* [PROMPT]
With the images removed, reproduce each entry below word for word.

Entries taken from a collection

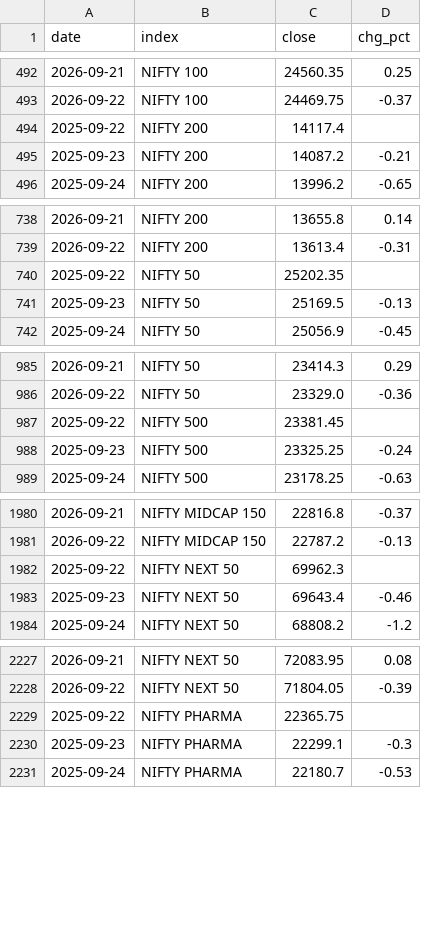
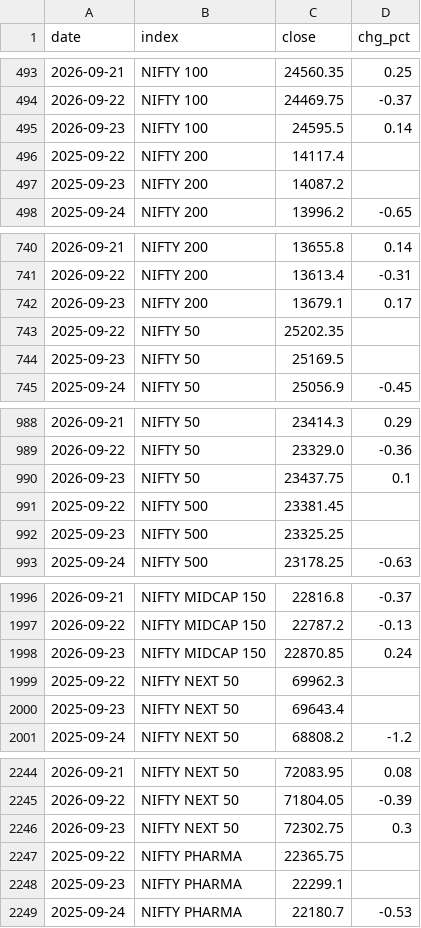
Before and after one commit to suhas-lgtm/nse-stocks-dashboard, a CSV file: data/indices_history.csv, drawn as a sheet; only a part is shown, gaps mark what is left out; the diff covers the shown part only.

```diff
--- a/data/indices_history.csv
+++ b/data/indices_history.csv
@@ -493,4 +494,5 @@ date,index,close,chg_pct
 2026-09-22,NIFTY 100,24469.75,-0.37
+2026-09-23,NIFTY 100,24595.5,0.14
 2025-09-22,NIFTY 200,14117.4,
-2025-09-23,NIFTY 200,14087.2,-0.21
+2025-09-23,NIFTY 200,14087.2,
 2025-09-24,NIFTY 200,13996.2,-0.65
@@ -739,4 +741,5 @@ date,index,close,chg_pct
 2026-09-22,NIFTY 200,13613.4,-0.31
+2026-09-23,NIFTY 200,13679.1,0.17
 2025-09-22,NIFTY 50,25202.35,
-2025-09-23,NIFTY 50,25169.5,-0.13
+2025-09-23,NIFTY 50,25169.5,
 2025-09-24,NIFTY 50,25056.9,-0.45
@@ -986,4 +989,5 @@ date,index,close,chg_pct
 2026-09-22,NIFTY 50,23329.0,-0.36
+2026-09-23,NIFTY 50,23437.75,0.1
 2025-09-22,NIFTY 500,23381.45,
-2025-09-23,NIFTY 500,23325.25,-0.24
+2025-09-23,NIFTY 500,23325.25,
 2025-09-24,NIFTY 500,23178.25,-0.63
@@ -1981,4 +1997,5 @@ date,index,close,chg_pct
 2026-09-22,NIFTY MIDCAP 150,22787.2,-0.13
+2026-09-23,NIFTY MIDCAP 150,22870.85,0.24
 2025-09-22,NIFTY NEXT 50,69962.3,
-2025-09-23,NIFTY NEXT 50,69643.4,-0.46
+2025-09-23,NIFTY NEXT 50,69643.4,
 2025-09-24,NIFTY NEXT 50,68808.2,-1.2
@@ -2228,4 +2245,5 @@ date,index,close,chg_pct
 2026-09-22,NIFTY NEXT 50,71804.05,-0.39
+2026-09-23,NIFTY NEXT 50,72302.75,0.3
 2025-09-22,NIFTY PHARMA,22365.75,
-2025-09-23,NIFTY PHARMA,22299.1,-0.3
+2025-09-23,NIFTY PHARMA,22299.1,
 2025-09-24,NIFTY PHARMA,22180.7,-0.53
```
Also changed, not shown: 20 added rows and 7 edited cells elsewhere in this file, 2 other files.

* [SOLUTION FOR THIS TASK]
Before and after one commit to suhas-lgtm/nse-stocks-dashboard, a CSV file: data/indices_history.csv, drawn as a sheet; only a part is shown, gaps mark what is left out; the diff covers the shown part only.

```diff
--- a/data/indices_history.csv
+++ b/data/indices_history.csv
@@ -493,4 +494,5 @@ date,index,close,chg_pct
 2026-09-22,NIFTY 100,24469.75,-0.37
+2026-09-23,NIFTY 100,24595.5,0.14
 2025-09-22,NIFTY 200,14117.4,
-2025-09-23,NIFTY 200,14087.2,-0.21
+2025-09-23,NIFTY 200,14087.2,
 2025-09-24,NIFTY 200,13996.2,-0.65
@@ -739,4 +741,5 @@ date,index,close,chg_pct
 2026-09-22,NIFTY 200,13613.4,-0.31
+2026-09-23,NIFTY 200,13679.1,0.17
 2025-09-22,NIFTY 50,25202.35,
-2025-09-23,NIFTY 50,25169.5,-0.13
+2025-09-23,NIFTY 50,25169.5,
 2025-09-24,NIFTY 50,25056.9,-0.45
@@ -986,4 +989,5 @@ date,index,close,chg_pct
 2026-09-22,NIFTY 50,23329.0,-0.36
+2026-09-23,NIFTY 50,23437.75,0.1
 2025-09-22,NIFTY 500,23381.45,
-2025-09-23,NIFTY 500,23325.25,-0.24
+2025-09-23,NIFTY 500,23325.25,
 2025-09-24,NIFTY 500,23178.25,-0.63
@@ -1981,4 +1997,5 @@ date,index,close,chg_pct
 2026-09-22,NIFTY MIDCAP 150,22787.2,-0.13
+2026-09-23,NIFTY MIDCAP 150,22870.85,0.24
 2025-09-22,NIFTY NEXT 50,69962.3,
-2025-09-23,NIFTY NEXT 50,69643.4,-0.46
+2025-09-23,NIFTY NEXT 50,69643.4,
 2025-09-24,NIFTY NEXT 50,68808.2,-1.2
@@ -2228,4 +2245,5 @@ date,index,close,chg_pct
 2026-09-22,NIFTY NEXT 50,71804.05,-0.39
+2026-09-23,NIFTY NEXT 50,72302.75,0.3
 2025-09-22,NIFTY PHARMA,22365.75,
-2025-09-23,NIFTY PHARMA,22299.1,-0.3
+2025-09-23,NIFTY PHARMA,22299.1,
 2025-09-24,NIFTY PHARMA,22180.7,-0.53
```
Also changed, not shown: 20 added rows and 7 edited cells elsewhere in this file, 2 other files.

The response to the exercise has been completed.